Exercise objective: Would you restate every entry that follows, word for word, and leave out the pictures?

Data for analysis section start

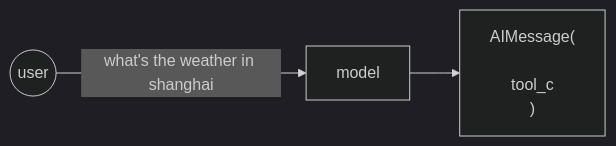
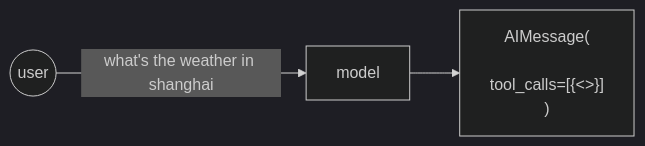
The diagram in all/未命名-28.md (ka1fe1/iodraw-files), drawn with Mermaid (dark theme) before and after one commit.

Commit message:
2024-10-22 17:44:46 update

````diff
--- a/all/未命名-28.md
+++ b/all/未命名-28.md
@@ -1,10 +1,10 @@
 ```mermaid
 flowchart LR
     s1((user))
     s2["model"]
     s3["AIMessage(<br>
-        tool_c
+        tool_calls=[{<>}]
     )"]
 
     s1 -->|what's the weather in shanghai| s2 --> s3
 ```
````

Data for analysis section end

Solved problem:
The diagram in all/未命名-28.md (ka1fe1/iodraw-files), drawn with Mermaid (dark theme) before and after one commit.

Commit message:
2024-10-22 17:44:46 update

````diff
--- a/all/未命名-28.md
+++ b/all/未命名-28.md
@@ -1,10 +1,10 @@
 ```mermaid
 flowchart LR
     s1((user))
     s2["model"]
     s3["AIMessage(<br>
-        tool_c
+        tool_calls=[{<>}]
     )"]
 
     s1 -->|what's the weather in shanghai| s2 --> s3
 ```
````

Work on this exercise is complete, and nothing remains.